_WORK TO COMPLETE_: Return the full listing below, unchanged.

_PROVIDED DATA_:
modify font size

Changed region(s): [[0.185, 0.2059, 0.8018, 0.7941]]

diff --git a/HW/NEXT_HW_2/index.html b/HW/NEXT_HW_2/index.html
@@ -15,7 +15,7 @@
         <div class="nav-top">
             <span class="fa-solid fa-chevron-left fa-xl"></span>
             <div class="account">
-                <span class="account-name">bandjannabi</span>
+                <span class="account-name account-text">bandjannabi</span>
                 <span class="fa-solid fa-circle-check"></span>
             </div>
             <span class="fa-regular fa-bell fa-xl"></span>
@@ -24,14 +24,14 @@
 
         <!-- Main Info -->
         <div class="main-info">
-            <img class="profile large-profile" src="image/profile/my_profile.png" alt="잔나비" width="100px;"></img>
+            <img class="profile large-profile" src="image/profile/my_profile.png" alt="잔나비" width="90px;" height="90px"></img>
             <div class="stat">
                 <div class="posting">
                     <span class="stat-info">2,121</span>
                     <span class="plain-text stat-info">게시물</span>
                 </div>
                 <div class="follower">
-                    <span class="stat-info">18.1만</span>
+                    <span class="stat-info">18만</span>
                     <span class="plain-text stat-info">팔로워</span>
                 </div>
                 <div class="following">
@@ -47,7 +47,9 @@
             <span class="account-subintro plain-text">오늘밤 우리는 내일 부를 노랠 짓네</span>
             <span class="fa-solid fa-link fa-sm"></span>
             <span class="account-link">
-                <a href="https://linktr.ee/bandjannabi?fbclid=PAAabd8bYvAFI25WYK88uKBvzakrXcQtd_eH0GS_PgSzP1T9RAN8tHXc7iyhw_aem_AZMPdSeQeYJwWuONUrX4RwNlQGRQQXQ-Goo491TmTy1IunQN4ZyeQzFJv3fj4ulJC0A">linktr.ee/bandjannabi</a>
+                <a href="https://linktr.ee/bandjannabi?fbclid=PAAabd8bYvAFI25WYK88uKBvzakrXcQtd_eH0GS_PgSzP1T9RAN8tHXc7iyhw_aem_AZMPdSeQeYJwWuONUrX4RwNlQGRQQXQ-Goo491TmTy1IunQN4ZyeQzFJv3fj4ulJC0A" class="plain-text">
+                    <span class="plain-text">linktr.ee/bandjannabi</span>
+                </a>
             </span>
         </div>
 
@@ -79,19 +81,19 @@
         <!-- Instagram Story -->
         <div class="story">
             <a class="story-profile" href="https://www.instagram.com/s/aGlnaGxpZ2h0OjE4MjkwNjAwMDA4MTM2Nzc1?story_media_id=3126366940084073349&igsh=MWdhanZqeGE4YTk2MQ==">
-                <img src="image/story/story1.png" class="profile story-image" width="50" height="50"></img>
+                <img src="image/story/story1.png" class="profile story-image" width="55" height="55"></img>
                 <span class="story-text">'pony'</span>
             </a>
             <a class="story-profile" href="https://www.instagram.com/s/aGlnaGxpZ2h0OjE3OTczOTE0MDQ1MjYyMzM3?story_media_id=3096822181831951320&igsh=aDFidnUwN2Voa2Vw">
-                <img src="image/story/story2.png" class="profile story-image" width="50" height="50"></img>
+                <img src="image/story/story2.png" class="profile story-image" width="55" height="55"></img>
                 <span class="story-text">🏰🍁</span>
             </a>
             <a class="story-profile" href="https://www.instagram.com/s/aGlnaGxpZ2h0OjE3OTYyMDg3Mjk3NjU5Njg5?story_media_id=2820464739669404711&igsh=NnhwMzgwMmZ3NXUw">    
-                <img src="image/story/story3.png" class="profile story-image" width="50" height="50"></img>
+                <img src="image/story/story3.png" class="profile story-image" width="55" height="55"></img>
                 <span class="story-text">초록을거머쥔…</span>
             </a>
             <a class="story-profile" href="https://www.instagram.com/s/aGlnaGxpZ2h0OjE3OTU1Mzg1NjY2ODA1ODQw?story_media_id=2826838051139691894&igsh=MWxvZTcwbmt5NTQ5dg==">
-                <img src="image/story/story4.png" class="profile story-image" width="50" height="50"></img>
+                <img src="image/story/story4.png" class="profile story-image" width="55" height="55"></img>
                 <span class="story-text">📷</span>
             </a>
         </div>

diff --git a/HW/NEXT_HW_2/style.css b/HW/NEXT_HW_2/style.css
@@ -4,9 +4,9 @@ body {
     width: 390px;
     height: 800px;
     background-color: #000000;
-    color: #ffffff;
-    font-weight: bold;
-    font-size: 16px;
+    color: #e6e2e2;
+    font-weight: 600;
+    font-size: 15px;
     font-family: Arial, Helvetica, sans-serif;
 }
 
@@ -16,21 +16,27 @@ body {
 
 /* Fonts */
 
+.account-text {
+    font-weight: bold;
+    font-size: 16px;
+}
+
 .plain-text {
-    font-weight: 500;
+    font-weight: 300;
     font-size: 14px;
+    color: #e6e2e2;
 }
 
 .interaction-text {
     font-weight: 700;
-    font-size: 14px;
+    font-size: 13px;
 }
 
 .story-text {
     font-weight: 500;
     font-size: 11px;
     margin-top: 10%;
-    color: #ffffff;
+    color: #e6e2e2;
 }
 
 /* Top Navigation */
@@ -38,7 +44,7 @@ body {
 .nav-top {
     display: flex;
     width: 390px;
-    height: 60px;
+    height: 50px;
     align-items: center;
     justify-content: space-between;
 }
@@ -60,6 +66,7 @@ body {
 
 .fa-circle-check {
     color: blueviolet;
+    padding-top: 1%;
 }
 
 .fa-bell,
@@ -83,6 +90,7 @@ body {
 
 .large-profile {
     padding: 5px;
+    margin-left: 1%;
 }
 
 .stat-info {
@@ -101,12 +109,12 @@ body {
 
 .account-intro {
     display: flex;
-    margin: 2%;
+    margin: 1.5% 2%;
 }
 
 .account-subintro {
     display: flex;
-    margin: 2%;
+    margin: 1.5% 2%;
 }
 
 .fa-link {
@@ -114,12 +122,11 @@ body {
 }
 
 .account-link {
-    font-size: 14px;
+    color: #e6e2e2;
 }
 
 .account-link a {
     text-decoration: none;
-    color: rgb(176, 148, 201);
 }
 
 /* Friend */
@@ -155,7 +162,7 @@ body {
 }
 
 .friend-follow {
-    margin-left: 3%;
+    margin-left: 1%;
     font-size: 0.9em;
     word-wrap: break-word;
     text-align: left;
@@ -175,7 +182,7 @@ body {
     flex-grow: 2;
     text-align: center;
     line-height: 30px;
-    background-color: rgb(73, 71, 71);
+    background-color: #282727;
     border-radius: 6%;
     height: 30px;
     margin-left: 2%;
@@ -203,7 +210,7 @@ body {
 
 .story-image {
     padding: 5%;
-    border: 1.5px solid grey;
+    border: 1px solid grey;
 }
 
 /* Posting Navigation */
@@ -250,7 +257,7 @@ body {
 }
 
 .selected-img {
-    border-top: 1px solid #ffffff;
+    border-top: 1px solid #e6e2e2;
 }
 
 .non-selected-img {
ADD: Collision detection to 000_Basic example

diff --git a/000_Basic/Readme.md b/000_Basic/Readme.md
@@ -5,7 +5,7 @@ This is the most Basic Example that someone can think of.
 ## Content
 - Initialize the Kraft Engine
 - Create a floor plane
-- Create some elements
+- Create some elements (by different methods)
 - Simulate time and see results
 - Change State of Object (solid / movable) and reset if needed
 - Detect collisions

_WRITTEN ANSWER_:
modify font size

Changed region(s): [[0.185, 0.2059, 0.8018, 0.7941]]

diff --git a/HW/NEXT_HW_2/index.html b/HW/NEXT_HW_2/index.html
@@ -15,7 +15,7 @@
         <div class="nav-top">
             <span class="fa-solid fa-chevron-left fa-xl"></span>
             <div class="account">
-                <span class="account-name">bandjannabi</span>
+                <span class="account-name account-text">bandjannabi</span>
                 <span class="fa-solid fa-circle-check"></span>
             </div>
             <span class="fa-regular fa-bell fa-xl"></span>
@@ -24,14 +24,14 @@
 
         <!-- Main Info -->
         <div class="main-info">
-            <img class="profile large-profile" src="image/profile/my_profile.png" alt="잔나비" width="100px;"></img>
+            <img class="profile large-profile" src="image/profile/my_profile.png" alt="잔나비" width="90px;" height="90px"></img>
             <div class="stat">
                 <div class="posting">
                     <span class="stat-info">2,121</span>
                     <span class="plain-text stat-info">게시물</span>
                 </div>
                 <div class="follower">
-                    <span class="stat-info">18.1만</span>
+                    <span class="stat-info">18만</span>
                     <span class="plain-text stat-info">팔로워</span>
                 </div>
                 <div class="following">
@@ -47,7 +47,9 @@
             <span class="account-subintro plain-text">오늘밤 우리는 내일 부를 노랠 짓네</span>
             <span class="fa-solid fa-link fa-sm"></span>
             <span class="account-link">
-                <a href="https://linktr.ee/bandjannabi?fbclid=PAAabd8bYvAFI25WYK88uKBvzakrXcQtd_eH0GS_PgSzP1T9RAN8tHXc7iyhw_aem_AZMPdSeQeYJwWuONUrX4RwNlQGRQQXQ-Goo491TmTy1IunQN4ZyeQzFJv3fj4ulJC0A">linktr.ee/bandjannabi</a>
+                <a href="https://linktr.ee/bandjannabi?fbclid=PAAabd8bYvAFI25WYK88uKBvzakrXcQtd_eH0GS_PgSzP1T9RAN8tHXc7iyhw_aem_AZMPdSeQeYJwWuONUrX4RwNlQGRQQXQ-Goo491TmTy1IunQN4ZyeQzFJv3fj4ulJC0A" class="plain-text">
+                    <span class="plain-text">linktr.ee/bandjannabi</span>
+                </a>
             </span>
         </div>
 
@@ -79,19 +81,19 @@
         <!-- Instagram Story -->
         <div class="story">
             <a class="story-profile" href="https://www.instagram.com/s/aGlnaGxpZ2h0OjE4MjkwNjAwMDA4MTM2Nzc1?story_media_id=3126366940084073349&igsh=MWdhanZqeGE4YTk2MQ==">
-                <img src="image/story/story1.png" class="profile story-image" width="50" height="50"></img>
+                <img src="image/story/story1.png" class="profile story-image" width="55" height="55"></img>
                 <span class="story-text">'pony'</span>
             </a>
             <a class="story-profile" href="https://www.instagram.com/s/aGlnaGxpZ2h0OjE3OTczOTE0MDQ1MjYyMzM3?story_media_id=3096822181831951320&igsh=aDFidnUwN2Voa2Vw">
-                <img src="image/story/story2.png" class="profile story-image" width="50" height="50"></img>
+                <img src="image/story/story2.png" class="profile story-image" width="55" height="55"></img>
                 <span class="story-text">🏰🍁</span>
             </a>
             <a class="story-profile" href="https://www.instagram.com/s/aGlnaGxpZ2h0OjE3OTYyMDg3Mjk3NjU5Njg5?story_media_id=2820464739669404711&igsh=NnhwMzgwMmZ3NXUw">    
-                <img src="image/story/story3.png" class="profile story-image" width="50" height="50"></img>
+                <img src="image/story/story3.png" class="profile story-image" width="55" height="55"></img>
                 <span class="story-text">초록을거머쥔…</span>
             </a>
             <a class="story-profile" href="https://www.instagram.com/s/aGlnaGxpZ2h0OjE3OTU1Mzg1NjY2ODA1ODQw?story_media_id=2826838051139691894&igsh=MWxvZTcwbmt5NTQ5dg==">
-                <img src="image/story/story4.png" class="profile story-image" width="50" height="50"></img>
+                <img src="image/story/story4.png" class="profile story-image" width="55" height="55"></img>
                 <span class="story-text">📷</span>
             </a>
         </div>

diff --git a/HW/NEXT_HW_2/style.css b/HW/NEXT_HW_2/style.css
@@ -4,9 +4,9 @@ body {
     width: 390px;
     height: 800px;
     background-color: #000000;
-    color: #ffffff;
-    font-weight: bold;
-    font-size: 16px;
+    color: #e6e2e2;
+    font-weight: 600;
+    font-size: 15px;
     font-family: Arial, Helvetica, sans-serif;
 }
 
@@ -16,21 +16,27 @@ body {
 
 /* Fonts */
 
+.account-text {
+    font-weight: bold;
+    font-size: 16px;
+}
+
 .plain-text {
-    font-weight: 500;
+    font-weight: 300;
     font-size: 14px;
+    color: #e6e2e2;
 }
 
 .interaction-text {
     font-weight: 700;
-    font-size: 14px;
+    font-size: 13px;
 }
 
 .story-text {
     font-weight: 500;
     font-size: 11px;
     margin-top: 10%;
-    color: #ffffff;
+    color: #e6e2e2;
 }
 
 /* Top Navigation */
@@ -38,7 +44,7 @@ body {
 .nav-top {
     display: flex;
     width: 390px;
-    height: 60px;
+    height: 50px;
     align-items: center;
     justify-content: space-between;
 }
@@ -60,6 +66,7 @@ body {
 
 .fa-circle-check {
     color: blueviolet;
+    padding-top: 1%;
 }
 
 .fa-bell,
@@ -83,6 +90,7 @@ body {
 
 .large-profile {
     padding: 5px;
+    margin-left: 1%;
 }
 
 .stat-info {
@@ -101,12 +109,12 @@ body {
 
 .account-intro {
     display: flex;
-    margin: 2%;
+    margin: 1.5% 2%;
 }
 
 .account-subintro {
     display: flex;
-    margin: 2%;
+    margin: 1.5% 2%;
 }
 
 .fa-link {
@@ -114,12 +122,11 @@ body {
 }
 
 .account-link {
-    font-size: 14px;
+    color: #e6e2e2;
 }
 
 .account-link a {
     text-decoration: none;
-    color: rgb(176, 148, 201);
 }
 
 /* Friend */
@@ -155,7 +162,7 @@ body {
 }
 
 .friend-follow {
-    margin-left: 3%;
+    margin-left: 1%;
     font-size: 0.9em;
     word-wrap: break-word;
     text-align: left;
@@ -175,7 +182,7 @@ body {
     flex-grow: 2;
     text-align: center;
     line-height: 30px;
-    background-color: rgb(73, 71, 71);
+    background-color: #282727;
     border-radius: 6%;
     height: 30px;
     margin-left: 2%;
@@ -203,7 +210,7 @@ body {
 
 .story-image {
     padding: 5%;
-    border: 1.5px solid grey;
+    border: 1px solid grey;
 }
 
 /* Posting Navigation */
@@ -250,7 +257,7 @@ body {
 }
 
 .selected-img {
-    border-top: 1px solid #ffffff;
+    border-top: 1px solid #e6e2e2;
 }
 
 .non-selected-img {
ADD: Collision detection to 000_Basic example

diff --git a/000_Basic/Readme.md b/000_Basic/Readme.md
@@ -5,7 +5,7 @@ This is the most Basic Example that someone can think of.
 ## Content
 - Initialize the Kraft Engine
 - Create a floor plane
-- Create some elements
+- Create some elements (by different methods)
 - Simulate time and see results
 - Change State of Object (solid / movable) and reset if needed
 - Detect collisions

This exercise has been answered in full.